By Charbel Kadib
5 minute read

Prudential regulators need to reassess the treatment of hybrid bonds in the event of a banking collapse, the APRA chair has told the Senate, flagging “lessons and linkages” from the US and European banking crisis.

John Lonsdale, chair of the Australian Prudential Regulation Authority (APRA), has reaffirmed the stability of the Australian banking system amid continued volatility in the United States and Europe.

He told the Senate standing committee on economics that the financial system “remains very strong, very stable, and very resilient”.

However, the APRA chair acknowledged stability risks, flagging “lessons and linkages” from the fallout surrounding the collapse of three US banks — Silicon Valley Bank (SVB), Signature Bank, and First Republic Bank — and the demise of Swiss lender Credit Suisse.


Among these risks, he said, is the stability of wholesale funding markets, noting the exposure of Australia’s major banks.

“Where there’s fragility in those markets — not caused by Australia but caused by other events — means there are some issues, I think, to be aware of, and we pay very close attention to it and certainly the banks do as well,” he said on Wednesday (31 May).

When reflecting on lessons learned from banking stability in the US and Europe, he expressed concern over the speed in which depositors withdrew funds from the failed banks at the height of the crisis.

“In the case of SVB, a third of the deposits left in a matter of hours in the UK subsidiary. So that’s very, very fast,” he said.

Another key concern, he added, is the treatment of additional tier 1 (AT1) bonds, or “hybrid bonds”, higher yield bank instruments with no maturity date.

This issue, he said, surfaced following the decision by the Swiss Financial Market Supervisory Authority (FINMA) to write off CHF 16 billion (AU$25.6 billion) AT1 capital notes issued by Credit Suisse.
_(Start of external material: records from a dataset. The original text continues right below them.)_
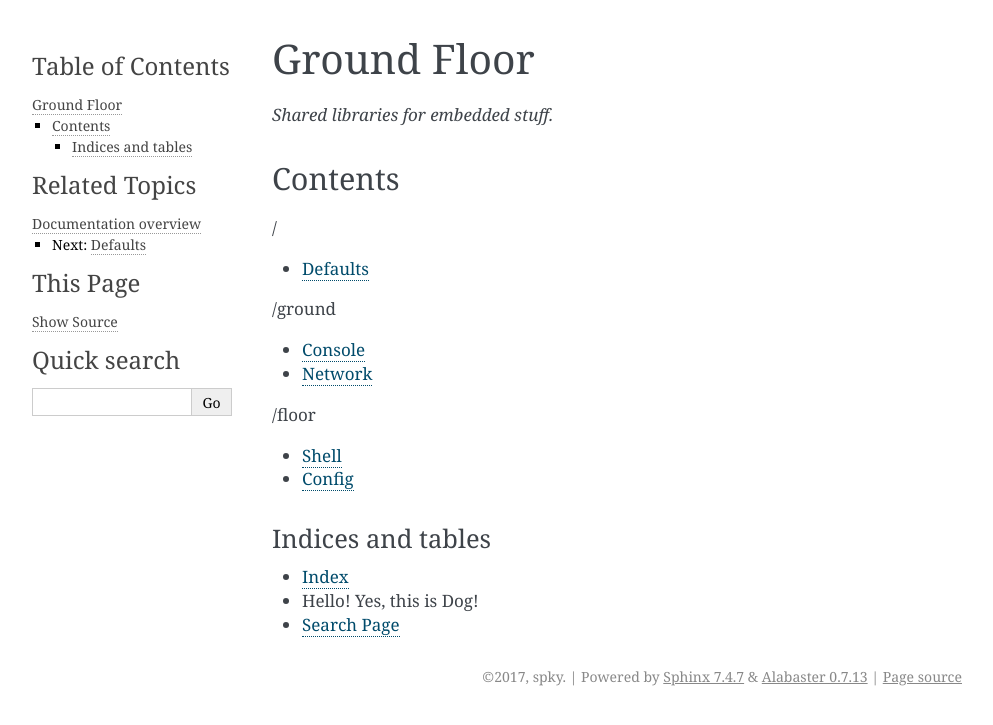
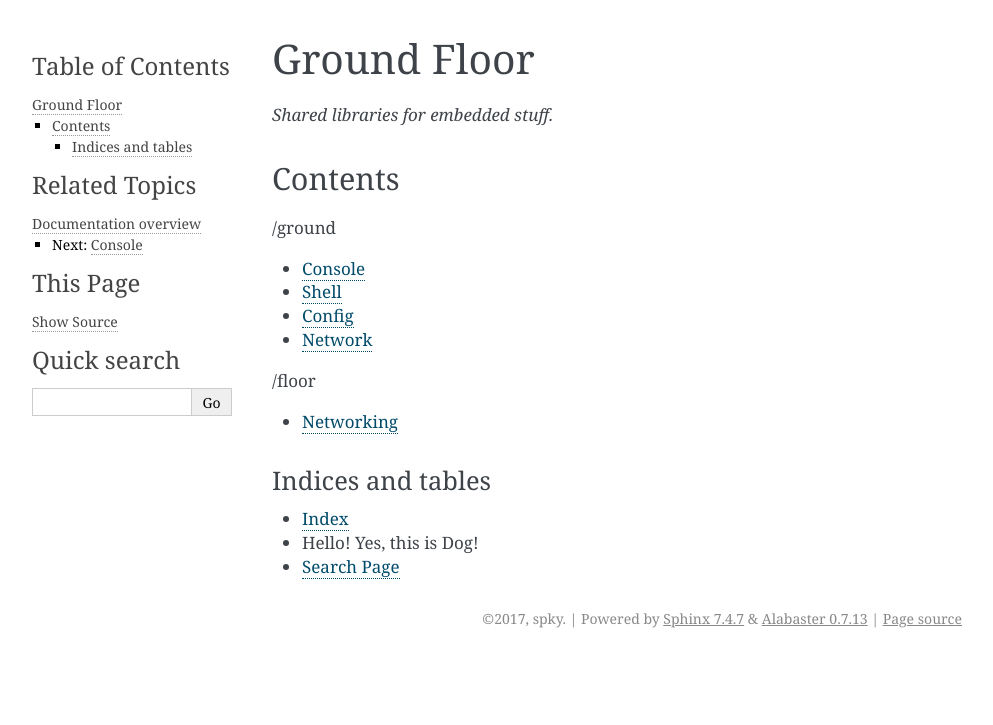
Before and after one commit to spookey/ground_floor, a Sphinx documentation site: the page built from doc/index.rst, in a window 1280 px wide. Shown: the top 725 px of the page, without its empty margins (148-1141 px from the left). Built offline with Sphinx 7.4.7, drawn with Linux system fonts in a browser that asks for light colours.

Commit message:
Move documentation around, fine tuning stuff..

```diff
--- a/doc/_defaults.rst
+++ /dev/null
@@ -1,3 +0,0 @@
-========
-Defaults
-========
--- a/doc/conf.py
+++ b/doc/conf.py
@@ -96,7 +96,7 @@ todo_include_todos = True
 
 # -- Options for breathe (and doxygen) ------------------------------------
 
-breathe_default_project = the_name
+breathe_default_project = the_name_nospace
 breathe_projects = {
     breathe_default_project: '_build/doxyxml/'
 }
--- /dev/null
+++ b/doc/floor/networking.rst
@@ -0,0 +1,3 @@
+==========
+Networking
+==========
--- a/doc/index.rst
+++ b/doc/index.rst
@@ -5,23 +5,18 @@ Contents
 
 .. toctree::
     :maxdepth: 3
-    :caption: /
-
-    _defaults
-
-.. toctree::
-    :maxdepth: 3
     :caption: /ground
 
     ground/console
+    ground/shell
+    ground/store
     ground/network
 
 .. toctree::
     :maxdepth: 3
     :caption: /floor
 
-    floor/shell
-    floor/config
+    floor/networking
 
 
 Indices and tables
```
Also changed, not shown: doc/ground/shell.rst (renamed from doc/floor/shell.rst), doc/ground/store.rst (renamed from doc/floor/config.rst), 4 other files.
The move was designed to ensure local competitor UBS would have enough capital to secure its AU$4.8 billion acquisition of Credit Suisse, helping to fund costs associated with the takeover.

But the move rattled markets, casting doubt over the security of AT1 investments.

Mr Lonsdale noted the move broke convention, with shareholders typically carrying the cost of a bank failure.

“Usually, you would see shareholders actually be the ultimate carriers of the loss where an entity is in trouble,” he said.

“Now, in Credit Suisse’s case, the AT1 holders bore quite a lot of that burden.

The APRA chair said developments in Switzerland warranted a review of the “hierarchy” of risk associated with the collapse of a publicly listed institution.

He said this was particularly important in Australia, given retail investors have higher relative exposure to AT1 bonds.

“That is an interesting issue that we need to think about, as well as the guarantees that were applied by governments globally,” Mr Lonsdale observed.

Amy Xie Patrick, head of income strategies at Pendal Group, was among a number of observers to flag such risks upon the initial news of the bond wipeout in Switzerland.

The Pendal analyst said the Credit Suisse write-off should serve as a warning for Australian bondholders.

“…The wiping-out of Credit Suisse AT1 bondholders will be a wake-up call for parallel assets in Australia,” she said.

“In coming days, the market will be rightly asking whether the risks have been adequately priced in to domestic subordinated bank bonds.

“Is the market making the right assumptions about call dates and maturity dates? Do hybrids pay enough extra coupon for the risk that those coupons might be switched off? Are there ways to construct portfolios that offer better sleep at night?”

Given the higher stake, Ms Xie Patrick said she expects Australian investors are likely to demand higher returns for future hybrid bond exchanges.

The European Central Bank (ECB) criticised the Credit Suisse write-off in a joint statement alongside the Single Resolution Board (SRB), and the European Banking Authority (EBA).

Pointing to reforms recommended by the Financial Stability Board following the GFC, the European regulators stressed common equity instruments should be the first to absorb the losses of a troubled banking institution, before considerations of a wipeout of AT1 capital notes.